BRIEF: For this exercise, retype all the data exactly and exclude every image.
DATA FOR THE TASK Block Start
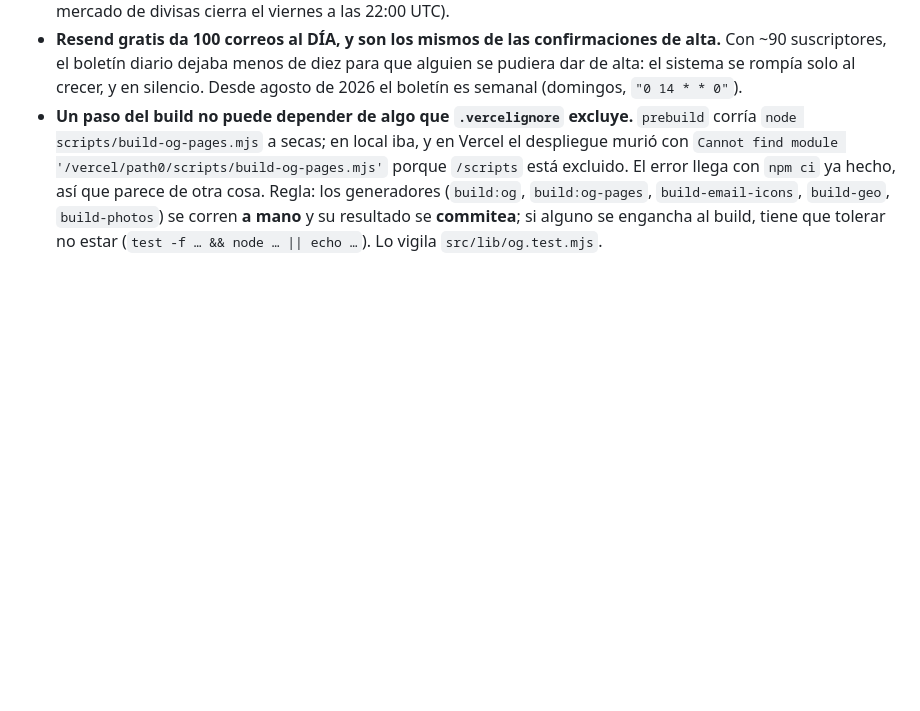
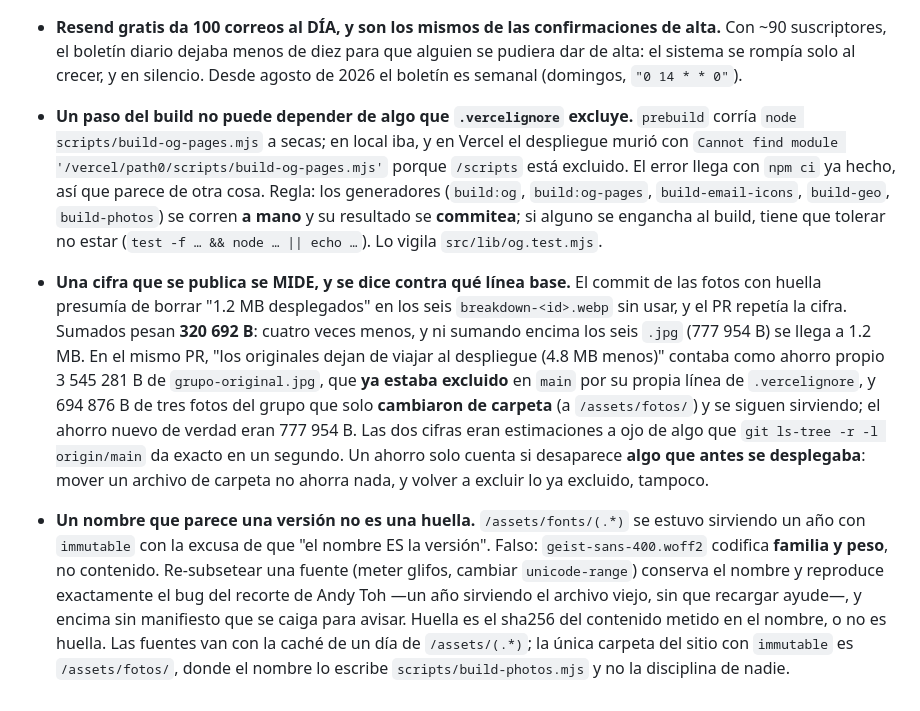
Before and after one commit to Jaime-pixel817/smart-finance, a Markdown page: docs/context/lessons.md, the part around the change. Rendered like a GitHub page; blank space fills up the shorter version.

Commit message:
Fe de erratas: los seis webp borrados son 320 692 B, no "1.2 MB"
FE DE ERRATAS del commit 1ef56fa ("Las fotos llevan huella…"), cuyo mensaje
dice, y se queda dicho porque no reescribo lo ya publicado y revisado:

    los seis breakdown-<id>.webp … (1.2 MB desplegados)

Es falso, y por cuatro veces. Medidos uno a uno sobre los blobs de main con
`git ls-tree -r -l origin/main`:

  breakdown-andy-toh.webp               87 994
  breakdown-japan.webp                  76 608
  breakdown-jpmorgan-etf.webp           29 164
  breakdown-moris-dieck.webp            57 472
  breakdown-singapore.webp              43 158
  breakdown-trading-room-podcast.webp   26 296
  ─────────────────────────────────────────────
                                       320 692 B

Ni siquiera sumando encima los seis .jpg (777 954 B) se llega a 1.2 MB. La
cifra buena, y la única que este PR puede presumir, está en el commit anterior:
320 692 B de los webp + 777 954 B de los .jpg que dejan de desplegarse =
1 098 646 B en total.

Las dos cifras malas (esta y el "4.8 MB" de .vercelignore) eran estimaciones a
ojo de algo que se mide exacto en un segundo, así que la lección va escrita en
docs/context/lessons.md junto a la otra que sale de esta revisión: un nombre
que parece una versión no es una huella.

Co-Authored-By: Claude Opus 5 <noreply@anthropic.com>

```diff
--- a/docs/context/lessons.md
+++ b/docs/context/lessons.md
@@ -14,3 +14,6 @@
 - **Un healthcheck que solo mira el código de respuesta no sirve cuando existe la copia vieja.** Un endpoint con el proveedor caído responde 200 con datos de hace dos días: en verde. Por eso `healthcheck.yml` comprueba además `stale != true` y la edad del dato (26 h en día hábil; los fines de semana se salta, que el mercado de divisas cierra el viernes a las 22:00 UTC).
 - **Resend gratis da 100 correos al DÍA, y son los mismos de las confirmaciones de alta.** Con ~90 suscriptores, el boletín diario dejaba menos de diez para que alguien se pudiera dar de alta: el sistema se rompía solo al crecer, y en silencio. Desde agosto de 2026 el boletín es semanal (domingos, `"0 14 * * 0"`).
 - **Un paso del build no puede depender de algo que `.vercelignore` excluye.** `prebuild` corría `node scripts/build-og-pages.mjs` a secas; en local iba, y en Vercel el despliegue murió con `Cannot find module '/vercel/path0/scripts/build-og-pages.mjs'` porque `/scripts` está excluido. El error llega con `npm ci` ya hecho, así que parece de otra cosa. Regla: los generadores (`build:og`, `build:og-pages`, `build-email-icons`, `build-geo`, `build-photos`) se corren **a mano** y su resultado se **commitea**; si alguno se engancha al build, tiene que tolerar no estar (`test -f … && node … || echo …`). Lo vigila `src/lib/og.test.mjs`.
+
+- **Una cifra que se publica se MIDE, y se dice contra qué línea base.** El commit de las fotos con huella presumía de borrar "1.2 MB desplegados" en los seis `breakdown-<id>.webp` sin usar, y el PR repetía la cifra. Sumados pesan **320 692 B**: cuatro veces menos, y ni sumando encima los seis `.jpg` (777 954 B) se llega a 1.2 MB. En el mismo PR, "los originales dejan de viajar al despliegue (4.8 MB menos)" contaba como ahorro propio 3 545 281 B de `grupo-original.jpg`, que **ya estaba excluido** en `main` por su propia línea de `.vercelignore`, y 694 876 B de tres fotos del grupo que solo **cambiaron de carpeta** (a `/assets/fotos/`) y se siguen sirviendo; el ahorro nuevo de verdad eran 777 954 B. Las dos cifras eran estimaciones a ojo de algo que `git ls-tree -r -l origin/main` da exacto en un segundo. Un ahorro solo cuenta si desaparece **algo que antes se desplegaba**: mover un archivo de carpeta no ahorra nada, y volver a excluir lo ya excluido, tampoco.
+- **Un nombre que parece una versión no es una huella.** `/assets/fonts/(.*)` se estuvo sirviendo un año con `immutable` con la excusa de que "el nombre ES la versión". Falso: `geist-sans-400.woff2` codifica **familia y peso**, no contenido. Re-subsetear una fuente (meter glifos, cambiar `unicode-range`) conserva el nombre y reproduce exactamente el bug del recorte de Andy Toh —un año sirviendo el archivo viejo, sin que recargar ayude—, y encima sin manifiesto que se caiga para avisar. Huella es el sha256 del contenido metido en el nombre, o no es huella. Las fuentes van con la caché de un día de `/assets/(.*)`; la única carpeta del sitio con `immutable` es `/assets/fotos/`, donde el nombre lo escribe `scripts/build-photos.mjs` y no la disciplina de nadie.
```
DATA FOR THE TASK Block End
SOLUTION FOR THIS EXERCISE:
Before and after one commit to Jaime-pixel817/smart-finance, a Markdown page: docs/context/lessons.md, the part around the change. Rendered like a GitHub page; blank space fills up the shorter version.

Commit message:
Fe de erratas: los seis webp borrados son 320 692 B, no "1.2 MB"
FE DE ERRATAS del commit 1ef56fa ("Las fotos llevan huella…"), cuyo mensaje
dice, y se queda dicho porque no reescribo lo ya publicado y revisado:

    los seis breakdown-<id>.webp … (1.2 MB desplegados)

Es falso, y por cuatro veces. Medidos uno a uno sobre los blobs de main con
`git ls-tree -r -l origin/main`:

  breakdown-andy-toh.webp               87 994
  breakdown-japan.webp                  76 608
  breakdown-jpmorgan-etf.webp           29 164
  breakdown-moris-dieck.webp            57 472
  breakdown-singapore.webp              43 158
  breakdown-trading-room-podcast.webp   26 296
  ─────────────────────────────────────────────
                                       320 692 B

Ni siquiera sumando encima los seis .jpg (777 954 B) se llega a 1.2 MB. La
cifra buena, y la única que este PR puede presumir, está en el commit anterior:
320 692 B de los webp + 777 954 B de los .jpg que dejan de desplegarse =
1 098 646 B en total.

Las dos cifras malas (esta y el "4.8 MB" de .vercelignore) eran estimaciones a
ojo de algo que se mide exacto en un segundo, así que la lección va escrita en
docs/context/lessons.md junto a la otra que sale de esta revisión: un nombre
que parece una versión no es una huella.

Co-Authored-By: Claude Opus 5 <noreply@anthropic.com>

```diff
--- a/docs/context/lessons.md
+++ b/docs/context/lessons.md
@@ -14,3 +14,6 @@
 - **Un healthcheck que solo mira el código de respuesta no sirve cuando existe la copia vieja.** Un endpoint con el proveedor caído responde 200 con datos de hace dos días: en verde. Por eso `healthcheck.yml` comprueba además `stale != true` y la edad del dato (26 h en día hábil; los fines de semana se salta, que el mercado de divisas cierra el viernes a las 22:00 UTC).
 - **Resend gratis da 100 correos al DÍA, y son los mismos de las confirmaciones de alta.** Con ~90 suscriptores, el boletín diario dejaba menos de diez para que alguien se pudiera dar de alta: el sistema se rompía solo al crecer, y en silencio. Desde agosto de 2026 el boletín es semanal (domingos, `"0 14 * * 0"`).
 - **Un paso del build no puede depender de algo que `.vercelignore` excluye.** `prebuild` corría `node scripts/build-og-pages.mjs` a secas; en local iba, y en Vercel el despliegue murió con `Cannot find module '/vercel/path0/scripts/build-og-pages.mjs'` porque `/scripts` está excluido. El error llega con `npm ci` ya hecho, así que parece de otra cosa. Regla: los generadores (`build:og`, `build:og-pages`, `build-email-icons`, `build-geo`, `build-photos`) se corren **a mano** y su resultado se **commitea**; si alguno se engancha al build, tiene que tolerar no estar (`test -f … && node … || echo …`). Lo vigila `src/lib/og.test.mjs`.
+
+- **Una cifra que se publica se MIDE, y se dice contra qué línea base.** El commit de las fotos con huella presumía de borrar "1.2 MB desplegados" en los seis `breakdown-<id>.webp` sin usar, y el PR repetía la cifra. Sumados pesan **320 692 B**: cuatro veces menos, y ni sumando encima los seis `.jpg` (777 954 B) se llega a 1.2 MB. En el mismo PR, "los originales dejan de viajar al despliegue (4.8 MB menos)" contaba como ahorro propio 3 545 281 B de `grupo-original.jpg`, que **ya estaba excluido** en `main` por su propia línea de `.vercelignore`, y 694 876 B de tres fotos del grupo que solo **cambiaron de carpeta** (a `/assets/fotos/`) y se siguen sirviendo; el ahorro nuevo de verdad eran 777 954 B. Las dos cifras eran estimaciones a ojo de algo que `git ls-tree -r -l origin/main` da exacto en un segundo. Un ahorro solo cuenta si desaparece **algo que antes se desplegaba**: mover un archivo de carpeta no ahorra nada, y volver a excluir lo ya excluido, tampoco.
+- **Un nombre que parece una versión no es una huella.** `/assets/fonts/(.*)` se estuvo sirviendo un año con `immutable` con la excusa de que "el nombre ES la versión". Falso: `geist-sans-400.woff2` codifica **familia y peso**, no contenido. Re-subsetear una fuente (meter glifos, cambiar `unicode-range`) conserva el nombre y reproduce exactamente el bug del recorte de Andy Toh —un año sirviendo el archivo viejo, sin que recargar ayude—, y encima sin manifiesto que se caiga para avisar. Huella es el sha256 del contenido metido en el nombre, o no es huella. Las fuentes van con la caché de un día de `/assets/(.*)`; la única carpeta del sitio con `immutable` es `/assets/fotos/`, donde el nombre lo escribe `scripts/build-photos.mjs` y no la disciplina de nadie.
```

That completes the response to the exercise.